The “3(16) services” market is growing in sophistication, and is demonstrating that it is just not a passing fancy, a manufacturing of a need for a non-existent purpose. Service providers are demonstrating their ability to customize their fiduciary services to their customers’ needs and-just as important-to their own capacity to provide selected services where they feel they can add value. Selective design of these “allocated fiduciary” service arrangements are really their hallmark.
“Allocated fiduciary” arrangements is a much better term for these service packages than “3(16),” as they provide not only “Plan Administrator” services as defined by the Code and ERISA, but also “run of the mill” fiduciary services which are generally covered under ERISA Section 3(21). For example, making a determination of who is the proper beneficiary under a plan is technically a service covered under 3(21), while making a QDRO determination is technically a service covered by 3(16). The more sophisticated programs also appoint to the service provider some measure of “settlor” function for a number of necessary plan actions which are not fiduciary in nature.
These allocated fiduciary services are also at the heart of what makes a MEP work-it is virtually beyond the capacity of the typical association which offers a closed MEP to its members to properly operate in today’s demanding regulatory environment without the use of a fiduciary service provider. They are also what makes an “aggregation” arrangement (the only alternative available to Open MEPs ®) work.
Which then brings me to my point: the complex nature of handling 403(b) plans-and, in particular, the unique manner in which the fiduciary rules apply to them-make these plans uniquely suited to customized fiduciary services. It is well beyond the skill set of many 501(c)(3) organizations to make sense of their often complicated 403(b) programs, and to put them into some kind of sensical order. This must be done all the while applying a number of rules intended for the 401(k) market (with their centralized recordkeeping systems) in a plan which may have significant assets held by multiple vendors under a variety of contracts with differing terms. These sponsors at one time could rely upon the insurance carrier or their custodian to bear the burden of compliance, but the 2007 403(b) regulations have virtually eliminated that service.
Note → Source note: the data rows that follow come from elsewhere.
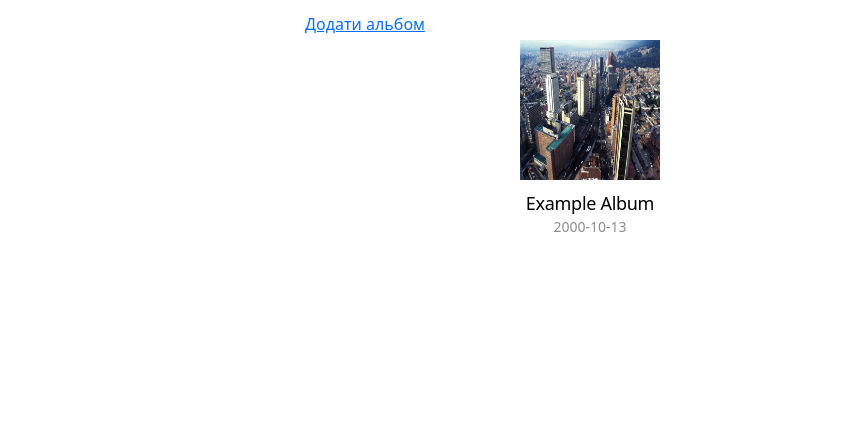
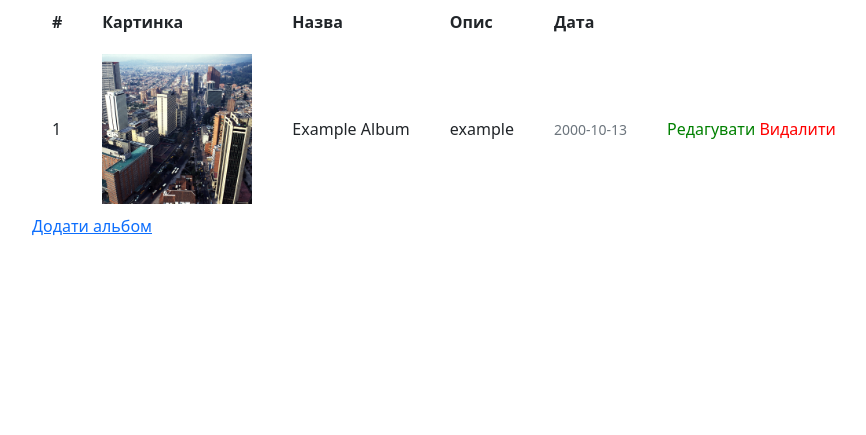
Before and after one commit to grozer221/BigProjectOnFlask, a Flask app: page /admin/albums/ in a window 1280 px wide. Shown: the part 56-491 px from the top of the page, without its empty margins (50-916 px from the left). Run offline with Flask 2, Linux system fonts and the light colour scheme; a user stored in the database is signed in; data comes from the database, SQL or seed files in the repository; both versions use the stored data as it was after the commit.

Commit message:
all changes

```diff
--- a/blueprints/admin/albums.py
+++ b/blueprints/admin/albums.py
@@ -1,9 +1,8 @@
-from flask import Blueprint, render_template, request, redirect, flash, url_for
-from flask_login import login_required
+from flask import Blueprint, render_template, request, redirect, flash
 
 from app import db, app
 from decorators import authAdmin
-from models.models import Album, Song
+from models.models import Album
 
 albums = Blueprint('albums', __name__, url_prefix="/admin/albums")
 
@@ -103,6 +102,8 @@ def posts_del(id):
     try:
         db.session.delete(album)
         db.session.commit()
+        path = os.path.join(os.path.abspath(os.path.dirname(__file__)), '../../static/uploads/' + album.src)
+        os.remove(path)
         return redirect('/admin/albums')
     except:
         return "при видаленні альбому відбулась помилка"
@@ -135,7 +136,7 @@ def post_update(id):
 
                 # Робимо оновлення запису РАЗОМ З КАРТИНКОЮ
                 db.session.query(Album).filter(Album.id == id).update(
-                    {Album.name: name, Album.date: date, Album.description: description, Album.photo: filename})
+                    {Album.name: name, Album.date: date, Album.description: description, Album.src: filename})
 
             # Робимо оновлення запису БЕЗ КАРТИНКИ, лишається поточна
             else:
--- a/blueprints/admin/songs.py
+++ b/blueprints/admin/songs.py
@@ -1,6 +1,8 @@
-from flask import Blueprint, render_template, request, redirect, flash, url_for
 import os
+
+from flask import Blueprint, render_template, request, redirect, flash
 from werkzeug.utils import secure_filename
+
 from app import db, app
 from decorators import authAdmin
 from models.models import Song, Album
@@ -88,6 +90,8 @@ def delete_song(id):
     try:
         db.session.delete(song)
         db.session.commit()
+        path = os.path.join(os.path.abspath(os.path.dirname(__file__)), '../../static/uploads/music' + song.url)
+        os.remove(path)
         return redirect('/admin/songs')
     except:
-        return "Error deleting song"
+        return redirect('/admin/songs')
--- a/static/JavaScripts/music.js
+++ b/static/JavaScripts/music.js
@@ -53,6 +53,22 @@ window.onload = function () {
                 controls.children[4].innerText = parseInt(currTime / 60) + ':' + parseInt(currTime % 60);
             }
             controls.children[3].children[1].children[0].style.left = current + '%';
+            if (currTime == this.duration) {
+                allPause();
+                console.log(listSongs.length)
+                let nextSong = parseInt(id) + 1;
+                if (nextSong == listSongs.length) {
+                    playPauseSong(0);
+                    controls.children[2].children[1].dataset.id = 1;
+                    nextSong--;
+                    controls.children[2].children[0].dataset.id = -1;
+                } else {
+                    playPauseSong(nextSong);
+                    controls.children[2].children[1].dataset.id = nextSong;
+                    nextSong--;
+                    controls.children[2].children[0].dataset.id = nextSong;
+                }
+            }
         });
     }
 
@@ -165,22 +181,19 @@ window.onload = function () {
     });
     controls.children[3].children[1].addEventListener('mouseenter', function () {
         if (song) {
-            let id = controls.children[0].id;
-
-
+            let offsetLeft = this.offsetLeft;
+            let width = this.offsetWidth;
+            let dur = song.duration;
+            controls.children[3].children[1].addEventListener('mousemove', function (e) {
+                let x = (e.pageX) - offsetLeft;
+                let xproc = ((x * 100) / width) - 130;
+                let sec = ((xproc * dur) / 100);
+                controls.children[3].children[1].addEventListener('click', function () {
+                    song.currentTime = sec;
+                });
+            });
+        } else {
+            console.log('Select song');
         }
     });
-    controls.children[3].children[1].addEventListener('click', function (e) {
-        let offset = this.offsetTop;
-        let duration = song.duration;
-        let width = screen.width;
-        let x = e.pageX - offset;
-        console.log(x);
-        let xproc = (x * 100) / width;
-        let sec = (xproc * duration);
-        sec = sec / 100;
-        xproc = xproc - 100;
-        controls.children[3].children[1].children[0].style.left = xproc + '%';
-        song.currentTime = sec;
-    });
 }
--- a/static/style.css
+++ b/static/style.css
@@ -61,122 +61,30 @@ img {
 }
 .align-center{
     position: absolute;
-    top: 0;
-    left: 0;
-    transform: translate(50%, 50%);
+    top: 50%;
+    left: 50%;
+    transform: translate(-50%, -50%);
 }
-.min_width{
-    padding: 0 10px;
-    max-width: 1100px;
-    margin: auto;
-    overflow: hidden;
+
+.album tr, .album td, .album th{
+    padding: 10px 20px;
 }
-.min_width .min_width{max-width: 980px;}
-a {
-    color: #333333;
-    text-decoration: underline;
-    -webkit-transition: all 200ms ;
-    -moz-transition: all 200ms ;
-    -ms-transition: all 200ms ;
-    -o-transition: all 200ms ;
-    transition: all 200ms ;
-    outline: none;
+
+.wrapperImage{
+    width: 150px;
+    height: 150px;
 }
-/*a:visited { color: #551a8b; }*/
-a:hover { text-decoration: none }
-a:focus { outline: none; }
-a:hover, a:active { outline: none; }
 
-pre { white-space: pre; white-space: pre-wrap; word-wrap: break-word; }
-
-img { border: 0; -ms-interpolation-mode: bicubic; vertical-align: middle; }
-
-.albums_list_holder{
-    text-align: center;
-}
-.albums_list{
-    display: inline-block;*
-    display: inline;*zoom:1;
-    vertical-align: top;
-    padding: 5px 0 40px;
-    margin: 0 0 0 -60px;
-    list-style: none;
-    font-size: 0;
-    line-height: 0;
-    text-align: center;
-    max-width: 1000px;
-}
-.albums_list li{
-    display: inline-block;
-    *display: inline;
-    *zoom:1;
-    vertical-align: top;
-    font-size: 14px;
-    line-height: 17px;
-    color: #8c8c8c;
-    margin: 35px 0 0 60px;
-    width: 140px;
-}
-.albums_list .album{
-    display: block;
-    text-decoration: none;
-    color: #8c8c8c;
-}
-.albums_list .cover{
-    position: relative;
-    z-index: 1;
-    margin: 0 0 14px;
-    display: block;
-    width: 140px;
-    height: 140px;
-}
-.album .cover .gs,
-.album .cover .colored{
-    opacity: 0;
-    -moz-opacity: 0;
-    filter: alpha(opacity=0);
-    -webkit-transition: all 400ms ;
-    -moz-transition: all 400ms ;
-    -ms-transition: all 400ms ;
-    -o-transition: all 400ms ;
-    transition: all 400ms ;
-    position: absolute;
-    left: 0;
-    top: 0;
+.image{
     width: 100%;
     height: 100%;
+    object-fit: cover;
 }
-.album .cover .gs{
-    opacity: 1;
-    -moz-opacity: 1;
-    filter: alpha(opacity=100);
+.deleteAlbum, .deleteAlbum:hover{
+    color: red;
+    text-decoration: none;
 }
-.album:hover .cover .gs{
-    opacity: 0;
-    -moz-opacity: 0;
-    filter: alpha(opacity=0);
+.updateAlbum, .updateAlbum:hover{
+    color: green;
+    text-decoration: none;
 }
-.album:hover .cover .colored{
-    opacity: 1;
-    -moz-opacity: 1;
-    filter: alpha(opacity=100);
-}
-.albums_list .title{
-    margin: 0 0 6px;
-    font-size: 18px;
-    line-height: 18px;
-    text-decoration: none;
-    color: black;
-    display: block;
-    letter-spacing: -0.3px;
-}
-title{
-    overflow: hidden;
-    padding: 0 0 0 60px;
-    font-size: 36px;
-    line-height: 40px;
-    margin: 15px 0 0 0;
-    float: left;
-    font-weight: 400;
-    text-transform: none;
-}
--- a/templates/admin/albums/index.html
+++ b/templates/admin/albums/index.html
@@ -5,26 +5,42 @@
 
 {% block content %}
     {% if album|length > 0 %}
-        <div class="albums_list_holder min_width">
-            <ul class="albums_list">
-                {% for el in album %}
-                    <li id="{{ el.id }}">
-                        <a class="album" href="/admin/albums/{{ el.id }}" title="{{ el.name }}">
-                         <span class="cover">
-                         <img class="colored" src="/static/uploads/{{ el.src }}" alt="{{ el.name }}">
-                         <img class="gs" src="/static/uploads/{{ el.src }}" alt="{{ el.name }}">
-                             <i class="new"></i>
-                         </span>
-                         <span class="title">{{ el.name }}</span>{{ el.date }} </a>
-                    </li>
-                {% endfor %}
-            </ul>
-        </div>
-        <div class="w-50 align-center"><a href="create-album">Додати альбом</a>
-        </div>
+        <table class="album">
+            <tr>
+                <th>#</th>
+                <th>Картинка</th>
+                <th>Назва</th>
+                <th>Опис</th>
+                <th>Дата</th>
+                <th></th>
+            </tr>
+            {% for el in album %}
+                <tr>
+                    <td>{{ el.id }}</td>
+                    <td>
+                        <div class="wrapperImage">
+                            <img src="/static/uploads/{{ el.src }}" alt="" class="image">
+                        </div>
+                    </td>
+                    <td>
+                        <div>{{ el.name }}</div>
+                    </td>
+                    <td>
+                        <div>{{ el.description }}</div>
+                    </td>
+                    <td>
+                        <small class="text-muted">{{ el.date }}</small>
+                    </td>
+                    <td>
+                        <a href="/admin/albums/{{ el.id }}/update" class="updateAlbum">Редагувати</a>
+                        <a href="/admin/albums/{{ el.id }}/del" class="deleteAlbum">Видалити</a>
+                    </td>
+                </tr>
+            {% endfor %}
+        </table>
+        <a href="create-album">Додати альбом</a>
     {% else %}
         <p>Ще немає статтей на сайті</p>
+        <a href="create-album">Додати альбом</a>
     {% endif %}
-    {#<h1>Усі альбоми на сайті</h1>#}
-
 {% endblock %}
--- a/templates/admin/songs/index.html
+++ b/templates/admin/songs/index.html
@@ -43,5 +43,8 @@
         </div>
     {% else %}
         <p>Пісні відсутні (не створені альбоми або не додано пісень до певного альбому)</p>
+         <div>
+             <a href="create">Додати пісню</a>
+         </div>
     {% endif %}
 {% endblock %}
--- a/templates/client/albums/index.html
+++ b/templates/client/albums/index.html
@@ -2,7 +2,6 @@
 {#список альбомів#}
 
 {% extends 'admin/layout.html' %}
-
 {% block content %}
     {% if album|length > 0 %}
         <div class="albums_list_holder min_width">
@@ -26,5 +25,4 @@
         <p>Ще немає статтей на сайті</p>
     {% endif %}
     {#<h1>Усі альбоми на сайті</h1>#}
-
 {% endblock %}
```
Also changed, not shown: templates/admin/albums/update.html (+29 -14 lines), database.sqlite3.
Allocated fiduciary services are especially critical in the growing movement toward 403(b) MEPs, both of the ERISA and non-ERISA types. It takes a special expertise to manage the “legacy” contract issues in a coordinated and meaningful way between a significant number of employers between which employees can often transfers. Transferring employees are surely a problem for 401(k) plans. But they are especially exacerbated by other challenges in 403(b) arrangements, with their unique service and aggregation rules; excludable contracts rules; needs for special arrangements for transfers between different vendors from a wide number of employers; and in collecting and harmonizing data from a potentially large number of disparate investment platforms. For ERISA 403(b) plans, the Form 5500s can be a nightmare for those not well versed in collecting and managing the unique data related to those plans.The 403(b) MEP lead sponsor should be cautious when considering stepping into that lead role without having allocated significant responsibility to a well qualified fiduciary service provider, as the liabilities related to failure can be significant.